= PROBLEM STATEMENT =
In the entries below, find each line with the string "mean" and copy it.

= RECORDED INFORMATION =
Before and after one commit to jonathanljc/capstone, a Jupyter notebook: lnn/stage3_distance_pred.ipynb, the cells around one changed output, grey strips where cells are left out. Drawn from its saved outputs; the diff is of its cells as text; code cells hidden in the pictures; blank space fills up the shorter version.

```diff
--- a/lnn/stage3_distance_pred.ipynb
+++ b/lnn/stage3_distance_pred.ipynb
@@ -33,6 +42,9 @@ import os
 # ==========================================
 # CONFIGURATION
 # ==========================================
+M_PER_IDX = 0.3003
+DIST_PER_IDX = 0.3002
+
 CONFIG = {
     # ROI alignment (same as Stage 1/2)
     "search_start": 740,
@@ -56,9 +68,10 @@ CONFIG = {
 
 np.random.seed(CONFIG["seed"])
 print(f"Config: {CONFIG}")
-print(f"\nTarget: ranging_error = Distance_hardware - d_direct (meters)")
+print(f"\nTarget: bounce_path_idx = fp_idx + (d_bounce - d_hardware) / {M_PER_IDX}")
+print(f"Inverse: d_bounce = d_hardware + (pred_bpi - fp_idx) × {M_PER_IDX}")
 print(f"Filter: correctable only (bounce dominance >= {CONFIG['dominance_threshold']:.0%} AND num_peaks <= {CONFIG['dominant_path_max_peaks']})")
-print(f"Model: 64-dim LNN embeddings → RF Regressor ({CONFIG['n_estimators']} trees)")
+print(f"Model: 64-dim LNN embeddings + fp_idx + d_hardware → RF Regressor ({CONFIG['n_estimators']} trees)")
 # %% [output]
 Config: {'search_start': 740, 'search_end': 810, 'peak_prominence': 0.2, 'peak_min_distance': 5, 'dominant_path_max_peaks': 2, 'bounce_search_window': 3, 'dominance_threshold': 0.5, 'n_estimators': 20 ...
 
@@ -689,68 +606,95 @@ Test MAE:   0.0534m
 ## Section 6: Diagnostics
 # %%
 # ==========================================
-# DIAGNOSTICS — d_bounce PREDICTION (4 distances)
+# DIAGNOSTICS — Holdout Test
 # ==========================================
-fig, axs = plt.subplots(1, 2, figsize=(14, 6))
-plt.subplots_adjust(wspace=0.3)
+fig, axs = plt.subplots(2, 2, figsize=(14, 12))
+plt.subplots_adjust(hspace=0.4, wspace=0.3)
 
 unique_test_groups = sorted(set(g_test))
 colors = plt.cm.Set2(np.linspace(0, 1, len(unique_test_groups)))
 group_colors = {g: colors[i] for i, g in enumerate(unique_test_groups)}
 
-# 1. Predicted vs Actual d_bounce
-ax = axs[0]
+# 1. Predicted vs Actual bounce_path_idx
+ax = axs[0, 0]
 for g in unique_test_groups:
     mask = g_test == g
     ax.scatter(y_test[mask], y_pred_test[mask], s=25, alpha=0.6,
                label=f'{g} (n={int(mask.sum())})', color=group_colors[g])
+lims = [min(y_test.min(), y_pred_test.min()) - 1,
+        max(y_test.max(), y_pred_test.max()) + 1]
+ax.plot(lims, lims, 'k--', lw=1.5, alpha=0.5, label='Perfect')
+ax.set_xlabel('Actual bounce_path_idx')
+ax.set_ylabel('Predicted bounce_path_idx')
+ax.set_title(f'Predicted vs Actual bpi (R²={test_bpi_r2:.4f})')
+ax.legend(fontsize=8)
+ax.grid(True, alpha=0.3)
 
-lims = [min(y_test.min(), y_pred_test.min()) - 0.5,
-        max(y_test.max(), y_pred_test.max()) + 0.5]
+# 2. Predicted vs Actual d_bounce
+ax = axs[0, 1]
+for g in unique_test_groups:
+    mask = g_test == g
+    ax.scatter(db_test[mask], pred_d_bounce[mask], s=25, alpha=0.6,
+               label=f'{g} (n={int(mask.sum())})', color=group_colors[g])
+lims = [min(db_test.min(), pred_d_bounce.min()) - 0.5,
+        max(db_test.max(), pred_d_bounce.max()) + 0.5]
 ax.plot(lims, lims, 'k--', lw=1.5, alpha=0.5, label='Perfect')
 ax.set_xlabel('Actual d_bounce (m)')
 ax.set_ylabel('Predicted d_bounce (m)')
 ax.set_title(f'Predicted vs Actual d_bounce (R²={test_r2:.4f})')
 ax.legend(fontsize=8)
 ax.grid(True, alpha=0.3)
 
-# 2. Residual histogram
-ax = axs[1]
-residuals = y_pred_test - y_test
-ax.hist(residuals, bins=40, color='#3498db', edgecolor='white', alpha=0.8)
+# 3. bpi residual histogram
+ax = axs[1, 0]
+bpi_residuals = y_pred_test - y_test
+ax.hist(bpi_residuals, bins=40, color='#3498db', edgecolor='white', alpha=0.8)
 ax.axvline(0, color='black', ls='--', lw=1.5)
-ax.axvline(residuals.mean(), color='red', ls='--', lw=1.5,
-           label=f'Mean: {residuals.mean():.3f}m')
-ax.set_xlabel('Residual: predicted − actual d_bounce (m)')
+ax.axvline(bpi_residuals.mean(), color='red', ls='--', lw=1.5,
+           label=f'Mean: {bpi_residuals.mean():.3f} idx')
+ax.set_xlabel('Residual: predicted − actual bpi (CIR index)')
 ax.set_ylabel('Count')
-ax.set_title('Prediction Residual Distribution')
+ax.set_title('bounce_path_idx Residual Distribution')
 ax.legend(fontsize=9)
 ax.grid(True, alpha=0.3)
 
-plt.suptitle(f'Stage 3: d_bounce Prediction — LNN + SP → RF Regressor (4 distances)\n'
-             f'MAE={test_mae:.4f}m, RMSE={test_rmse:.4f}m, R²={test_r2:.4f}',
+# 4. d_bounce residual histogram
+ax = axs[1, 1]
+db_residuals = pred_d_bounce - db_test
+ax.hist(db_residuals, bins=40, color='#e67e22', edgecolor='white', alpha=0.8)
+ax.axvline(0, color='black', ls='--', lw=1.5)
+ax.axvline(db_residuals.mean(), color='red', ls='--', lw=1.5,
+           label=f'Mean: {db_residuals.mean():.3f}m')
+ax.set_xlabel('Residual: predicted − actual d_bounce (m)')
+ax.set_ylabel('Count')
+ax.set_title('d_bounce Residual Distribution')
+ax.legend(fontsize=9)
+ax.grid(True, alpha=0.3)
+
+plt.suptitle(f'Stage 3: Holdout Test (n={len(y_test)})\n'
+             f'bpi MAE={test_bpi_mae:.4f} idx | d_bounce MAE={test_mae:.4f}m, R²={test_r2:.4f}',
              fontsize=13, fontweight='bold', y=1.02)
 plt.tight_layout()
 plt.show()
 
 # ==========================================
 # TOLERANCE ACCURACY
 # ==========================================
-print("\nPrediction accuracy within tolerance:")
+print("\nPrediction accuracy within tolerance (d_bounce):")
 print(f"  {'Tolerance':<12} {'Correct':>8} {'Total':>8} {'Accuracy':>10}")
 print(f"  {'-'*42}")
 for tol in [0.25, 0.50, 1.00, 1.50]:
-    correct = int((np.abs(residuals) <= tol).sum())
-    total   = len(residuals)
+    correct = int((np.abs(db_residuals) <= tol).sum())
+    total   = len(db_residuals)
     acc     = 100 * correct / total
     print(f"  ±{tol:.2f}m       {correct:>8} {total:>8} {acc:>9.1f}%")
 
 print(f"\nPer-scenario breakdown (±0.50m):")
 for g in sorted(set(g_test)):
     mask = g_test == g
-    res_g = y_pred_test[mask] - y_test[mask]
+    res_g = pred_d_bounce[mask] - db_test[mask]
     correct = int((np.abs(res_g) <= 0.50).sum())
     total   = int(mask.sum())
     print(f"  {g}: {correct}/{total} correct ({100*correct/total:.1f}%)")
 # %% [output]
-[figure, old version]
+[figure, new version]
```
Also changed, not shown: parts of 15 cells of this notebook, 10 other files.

= SOLUTION FOR THIS PROBLEM =
-ax.axvline(residuals.mean(), color='red', ls='--', lw=1.5,
-           label=f'Mean: {residuals.mean():.3f}m')
+ax.axvline(bpi_residuals.mean(), color='red', ls='--', lw=1.5,
+           label=f'Mean: {bpi_residuals.mean():.3f} idx')
+ax.axvline(db_residuals.mean(), color='red', ls='--', lw=1.5,
+           label=f'Mean: {db_residuals.mean():.3f}m')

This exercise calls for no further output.